------ Data to process

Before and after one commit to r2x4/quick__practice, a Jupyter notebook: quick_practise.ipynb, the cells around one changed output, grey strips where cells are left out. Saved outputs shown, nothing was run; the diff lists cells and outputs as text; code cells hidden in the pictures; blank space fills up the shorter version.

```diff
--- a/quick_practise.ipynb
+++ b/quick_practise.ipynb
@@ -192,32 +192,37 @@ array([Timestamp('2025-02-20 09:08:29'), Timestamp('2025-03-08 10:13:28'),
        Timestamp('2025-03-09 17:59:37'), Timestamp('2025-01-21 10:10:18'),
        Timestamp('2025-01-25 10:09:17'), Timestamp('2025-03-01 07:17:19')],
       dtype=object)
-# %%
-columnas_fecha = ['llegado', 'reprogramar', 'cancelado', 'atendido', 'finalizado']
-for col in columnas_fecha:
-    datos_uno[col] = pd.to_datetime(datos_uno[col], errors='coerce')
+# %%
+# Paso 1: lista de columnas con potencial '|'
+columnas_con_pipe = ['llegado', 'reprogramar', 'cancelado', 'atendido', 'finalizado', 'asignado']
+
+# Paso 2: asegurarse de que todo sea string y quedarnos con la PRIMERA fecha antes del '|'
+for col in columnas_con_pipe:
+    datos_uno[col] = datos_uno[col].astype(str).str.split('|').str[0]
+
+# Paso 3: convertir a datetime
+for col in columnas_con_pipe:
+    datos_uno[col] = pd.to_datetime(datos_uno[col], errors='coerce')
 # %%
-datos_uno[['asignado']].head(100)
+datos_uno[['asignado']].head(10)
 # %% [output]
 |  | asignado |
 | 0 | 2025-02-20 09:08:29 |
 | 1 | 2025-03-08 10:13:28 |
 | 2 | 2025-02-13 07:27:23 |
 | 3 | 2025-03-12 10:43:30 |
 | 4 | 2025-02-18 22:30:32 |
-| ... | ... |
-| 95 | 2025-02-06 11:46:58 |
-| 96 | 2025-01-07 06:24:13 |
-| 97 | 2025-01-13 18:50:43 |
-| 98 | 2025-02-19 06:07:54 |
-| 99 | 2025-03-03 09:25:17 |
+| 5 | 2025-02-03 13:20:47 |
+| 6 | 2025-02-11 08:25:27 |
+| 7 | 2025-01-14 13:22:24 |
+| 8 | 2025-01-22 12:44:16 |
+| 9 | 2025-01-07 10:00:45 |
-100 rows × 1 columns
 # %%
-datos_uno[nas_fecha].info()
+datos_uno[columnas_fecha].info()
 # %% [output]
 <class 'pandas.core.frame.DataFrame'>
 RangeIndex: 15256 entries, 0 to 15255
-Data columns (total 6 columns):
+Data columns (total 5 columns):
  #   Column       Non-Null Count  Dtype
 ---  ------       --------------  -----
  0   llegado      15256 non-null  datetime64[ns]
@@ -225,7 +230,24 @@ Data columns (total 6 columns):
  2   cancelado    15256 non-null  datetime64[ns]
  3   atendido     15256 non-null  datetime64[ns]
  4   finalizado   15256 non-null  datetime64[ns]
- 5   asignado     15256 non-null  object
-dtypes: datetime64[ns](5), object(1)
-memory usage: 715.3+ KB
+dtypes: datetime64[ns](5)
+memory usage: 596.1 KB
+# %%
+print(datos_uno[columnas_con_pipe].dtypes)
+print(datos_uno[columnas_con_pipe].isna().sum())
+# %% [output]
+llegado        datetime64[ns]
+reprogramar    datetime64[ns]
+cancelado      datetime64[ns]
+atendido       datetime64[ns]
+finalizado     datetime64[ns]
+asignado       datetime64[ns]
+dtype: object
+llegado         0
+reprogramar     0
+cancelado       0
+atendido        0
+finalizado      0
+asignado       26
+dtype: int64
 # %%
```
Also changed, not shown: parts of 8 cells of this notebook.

------------

What is expected: A complete, exact copy of the material above is the expected answer.

Written response:
Before and after one commit to r2x4/quick__practice, a Jupyter notebook: quick_practise.ipynb, the cells around one changed output, grey strips where cells are left out. Saved outputs shown, nothing was run; the diff lists cells and outputs as text; code cells hidden in the pictures; blank space fills up the shorter version.

```diff
--- a/quick_practise.ipynb
+++ b/quick_practise.ipynb
@@ -192,32 +192,37 @@ array([Timestamp('2025-02-20 09:08:29'), Timestamp('2025-03-08 10:13:28'),
        Timestamp('2025-03-09 17:59:37'), Timestamp('2025-01-21 10:10:18'),
        Timestamp('2025-01-25 10:09:17'), Timestamp('2025-03-01 07:17:19')],
       dtype=object)
-# %%
-columnas_fecha = ['llegado', 'reprogramar', 'cancelado', 'atendido', 'finalizado']
-for col in columnas_fecha:
-    datos_uno[col] = pd.to_datetime(datos_uno[col], errors='coerce')
+# %%
+# Paso 1: lista de columnas con potencial '|'
+columnas_con_pipe = ['llegado', 'reprogramar', 'cancelado', 'atendido', 'finalizado', 'asignado']
+
+# Paso 2: asegurarse de que todo sea string y quedarnos con la PRIMERA fecha antes del '|'
+for col in columnas_con_pipe:
+    datos_uno[col] = datos_uno[col].astype(str).str.split('|').str[0]
+
+# Paso 3: convertir a datetime
+for col in columnas_con_pipe:
+    datos_uno[col] = pd.to_datetime(datos_uno[col], errors='coerce')
 # %%
-datos_uno[['asignado']].head(100)
+datos_uno[['asignado']].head(10)
 # %% [output]
 |  | asignado |
 | 0 | 2025-02-20 09:08:29 |
 | 1 | 2025-03-08 10:13:28 |
 | 2 | 2025-02-13 07:27:23 |
 | 3 | 2025-03-12 10:43:30 |
 | 4 | 2025-02-18 22:30:32 |
-| ... | ... |
-| 95 | 2025-02-06 11:46:58 |
-| 96 | 2025-01-07 06:24:13 |
-| 97 | 2025-01-13 18:50:43 |
-| 98 | 2025-02-19 06:07:54 |
-| 99 | 2025-03-03 09:25:17 |
+| 5 | 2025-02-03 13:20:47 |
+| 6 | 2025-02-11 08:25:27 |
+| 7 | 2025-01-14 13:22:24 |
+| 8 | 2025-01-22 12:44:16 |
+| 9 | 2025-01-07 10:00:45 |
-100 rows × 1 columns
 # %%
-datos_uno[nas_fecha].info()
+datos_uno[columnas_fecha].info()
 # %% [output]
 <class 'pandas.core.frame.DataFrame'>
 RangeIndex: 15256 entries, 0 to 15255
-Data columns (total 6 columns):
+Data columns (total 5 columns):
  #   Column       Non-Null Count  Dtype
 ---  ------       --------------  -----
  0   llegado      15256 non-null  datetime64[ns]
@@ -225,7 +230,24 @@ Data columns (total 6 columns):
  2   cancelado    15256 non-null  datetime64[ns]
  3   atendido     15256 non-null  datetime64[ns]
  4   finalizado   15256 non-null  datetime64[ns]
- 5   asignado     15256 non-null  object
-dtypes: datetime64[ns](5), object(1)
-memory usage: 715.3+ KB
+dtypes: datetime64[ns](5)
+memory usage: 596.1 KB
+# %%
+print(datos_uno[columnas_con_pipe].dtypes)
+print(datos_uno[columnas_con_pipe].isna().sum())
+# %% [output]
+llegado        datetime64[ns]
+reprogramar    datetime64[ns]
+cancelado      datetime64[ns]
+atendido       datetime64[ns]
+finalizado     datetime64[ns]
+asignado       datetime64[ns]
+dtype: object
+llegado         0
+reprogramar     0
+cancelado       0
+atendido        0
+finalizado      0
+asignado       26
+dtype: int64
 # %%
```
Also changed, not shown: parts of 8 cells of this notebook.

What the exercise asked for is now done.